NABATIEH, Lebanon: Many doctors in Lebanon have experience treating those wounded in war, but few have the specialized training for working in severely undeveloped areas where medical equipment is basic and it can take up to a week for patients to get to a proper hospital. This is the reality in much of Syria.
Last week, the International Committee of the Red Cross, in coordination with the Red Crescent Society of the Islamic Republic of Iran, held a three-day war surgery seminar for around 40 Lebanese surgeons from southern Lebanon at the Ragheb Harb Hospital in Nabatieh.
There, as they watched graphic slideshows of severe wounds to the brain and other critical organs, they learned about ways to treat war-wounded patients based on the experience of surgeons who have spent decades in war zones all over the world.
“When we talk about patients that arrive from Syria, they’re arriving late, and we’re only seeing those that survive,” Marco Baldan said. The ICRC’s head surgeon, he has worked in South Sudan and similar war-torn countries, and is used to working with limited medical resources. Baldan specializes in the treatment and management of wounds inflicted by weapons.
Mustafa Hamadi, a doctor from the south who attended the seminar and has treated many trauma cases – though none yet from Syria – said he learned about the important use of antibiotics in the cases of severe infections caused by wounds that had been left untreated for several days.
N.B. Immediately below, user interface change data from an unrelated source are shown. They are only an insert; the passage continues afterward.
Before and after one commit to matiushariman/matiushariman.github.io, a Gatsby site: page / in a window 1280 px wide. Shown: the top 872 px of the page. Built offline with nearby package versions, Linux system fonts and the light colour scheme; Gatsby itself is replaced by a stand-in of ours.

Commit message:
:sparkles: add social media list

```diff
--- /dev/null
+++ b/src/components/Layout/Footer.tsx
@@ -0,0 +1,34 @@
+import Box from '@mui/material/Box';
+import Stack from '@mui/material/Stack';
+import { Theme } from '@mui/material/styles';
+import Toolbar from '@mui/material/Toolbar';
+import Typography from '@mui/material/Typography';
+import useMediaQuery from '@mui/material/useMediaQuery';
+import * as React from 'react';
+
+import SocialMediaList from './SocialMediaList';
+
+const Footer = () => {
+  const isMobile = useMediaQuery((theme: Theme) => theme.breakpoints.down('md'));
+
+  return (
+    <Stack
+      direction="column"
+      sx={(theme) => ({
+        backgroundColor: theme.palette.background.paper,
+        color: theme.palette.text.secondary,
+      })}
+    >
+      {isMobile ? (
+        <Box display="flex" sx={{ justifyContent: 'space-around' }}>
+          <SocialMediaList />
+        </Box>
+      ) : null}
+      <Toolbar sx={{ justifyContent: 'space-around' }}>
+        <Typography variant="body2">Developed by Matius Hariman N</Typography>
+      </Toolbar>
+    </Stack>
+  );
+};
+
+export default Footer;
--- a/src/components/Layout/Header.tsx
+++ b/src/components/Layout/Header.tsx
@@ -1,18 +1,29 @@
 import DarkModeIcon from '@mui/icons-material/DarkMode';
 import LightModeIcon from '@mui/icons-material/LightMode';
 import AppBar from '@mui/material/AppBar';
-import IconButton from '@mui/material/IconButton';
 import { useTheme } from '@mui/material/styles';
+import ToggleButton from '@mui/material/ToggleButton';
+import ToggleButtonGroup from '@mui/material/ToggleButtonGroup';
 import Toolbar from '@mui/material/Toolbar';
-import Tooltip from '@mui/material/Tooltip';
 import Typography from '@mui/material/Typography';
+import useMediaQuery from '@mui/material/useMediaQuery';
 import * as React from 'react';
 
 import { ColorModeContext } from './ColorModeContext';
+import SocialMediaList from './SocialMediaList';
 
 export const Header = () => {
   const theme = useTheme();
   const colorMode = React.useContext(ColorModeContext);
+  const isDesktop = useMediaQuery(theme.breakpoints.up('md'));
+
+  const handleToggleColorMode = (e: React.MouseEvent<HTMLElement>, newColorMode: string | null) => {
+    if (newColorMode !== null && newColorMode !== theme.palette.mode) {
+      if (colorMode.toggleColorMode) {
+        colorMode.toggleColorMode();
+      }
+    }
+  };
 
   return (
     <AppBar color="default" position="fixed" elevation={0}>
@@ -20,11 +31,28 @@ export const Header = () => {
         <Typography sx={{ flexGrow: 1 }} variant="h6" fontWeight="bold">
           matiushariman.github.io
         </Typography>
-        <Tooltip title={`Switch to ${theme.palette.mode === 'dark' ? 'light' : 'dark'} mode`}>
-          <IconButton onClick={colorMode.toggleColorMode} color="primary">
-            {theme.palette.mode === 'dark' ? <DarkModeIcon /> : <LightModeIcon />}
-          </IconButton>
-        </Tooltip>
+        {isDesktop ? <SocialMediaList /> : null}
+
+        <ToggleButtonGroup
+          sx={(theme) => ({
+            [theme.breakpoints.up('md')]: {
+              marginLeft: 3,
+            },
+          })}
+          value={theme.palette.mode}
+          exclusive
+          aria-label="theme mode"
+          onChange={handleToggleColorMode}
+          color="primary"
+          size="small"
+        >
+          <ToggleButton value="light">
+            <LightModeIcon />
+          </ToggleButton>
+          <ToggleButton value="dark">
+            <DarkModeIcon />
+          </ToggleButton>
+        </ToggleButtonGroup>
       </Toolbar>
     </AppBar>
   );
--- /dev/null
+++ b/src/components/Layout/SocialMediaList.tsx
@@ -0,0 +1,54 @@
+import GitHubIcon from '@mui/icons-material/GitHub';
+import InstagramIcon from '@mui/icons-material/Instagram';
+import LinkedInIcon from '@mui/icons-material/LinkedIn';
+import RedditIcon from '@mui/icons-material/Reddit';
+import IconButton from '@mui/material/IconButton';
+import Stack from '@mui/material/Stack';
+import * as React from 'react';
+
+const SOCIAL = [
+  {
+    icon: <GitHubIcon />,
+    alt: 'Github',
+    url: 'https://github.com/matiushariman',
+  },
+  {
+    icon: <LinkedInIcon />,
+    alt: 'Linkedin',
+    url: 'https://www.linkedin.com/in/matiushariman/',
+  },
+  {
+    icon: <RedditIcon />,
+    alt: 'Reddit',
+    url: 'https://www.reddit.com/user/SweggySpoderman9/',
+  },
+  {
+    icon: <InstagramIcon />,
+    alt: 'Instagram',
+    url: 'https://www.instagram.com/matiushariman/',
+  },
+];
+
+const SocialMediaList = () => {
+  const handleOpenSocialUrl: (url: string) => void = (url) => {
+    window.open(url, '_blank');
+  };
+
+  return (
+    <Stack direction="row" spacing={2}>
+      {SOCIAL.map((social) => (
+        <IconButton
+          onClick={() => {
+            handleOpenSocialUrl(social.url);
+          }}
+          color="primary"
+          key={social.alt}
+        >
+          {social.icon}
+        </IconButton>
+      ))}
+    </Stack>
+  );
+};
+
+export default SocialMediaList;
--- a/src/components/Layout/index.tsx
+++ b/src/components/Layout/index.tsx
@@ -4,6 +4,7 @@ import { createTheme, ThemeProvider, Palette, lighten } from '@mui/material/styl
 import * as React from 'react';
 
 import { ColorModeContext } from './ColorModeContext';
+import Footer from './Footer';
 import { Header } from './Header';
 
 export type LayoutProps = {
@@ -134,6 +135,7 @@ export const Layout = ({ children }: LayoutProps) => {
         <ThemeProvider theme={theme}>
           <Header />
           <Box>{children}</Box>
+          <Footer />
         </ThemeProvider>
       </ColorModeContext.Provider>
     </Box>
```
“They’ve arrived with wounds that are badly infected, and they’ve lost a lot of blood,” Baldan explained. “Here in Lebanon, patients take half an hour to an hour and a half to get to the hospital. From Syria, they’re taking days to arrive.”
As a result, he said, patients can develop septicemia, a life-threatening full-body inflammation caused by a severe infection – often more dangerous than the initial wound.
“This is common in countries of conflict; because of the security situation they have to walk or be carried to the hospital, which can take days,” he said. This kind of lack of access is most common in sub-Saharan Africa, he added, but it is increasingly becoming the norm in Syria as the country’s security and infrastructure continues to deteriorate.
Last month, in an open letter to medical journal The Lancet, industry experts appealed to all combatants in Syria to spare hospitals and allow health workers to operate freely.
According to the World Health Organization, up to 60 percent of hospitals have “limited or no capacity,” and in some governorates, around 70 percent of health care providers can’t reach their workplaces.
Meanwhile, an increasing number of Syrians are seeking treatment in already underfunded Lebanese hospitals, making it more important than ever for doctors to be able to use limited resources to treat severely wounded patients.
Since the crisis in Syrian began, the ICRC has held around a dozen seminars of this kind, with previous sessions being held in June at hospitals in Chtaura and Tripoli. However, this is the first to take place in the south and in cooperation with Iran’s Red Crescent Society.
The ICRC had its first ever war-surgery seminar in Mogadishu in 1989, and since then has held more than 200 such events throughout the world.
“This is important because this is specific, specialized training that has been developed through years of experience,” said ICRC health delegate Bertrand Martinez-Aussel. “It’s not academic, and it can’t be learned in classic curriculum. It’s based on practical experience that ICRC surgeons around the world have collected.”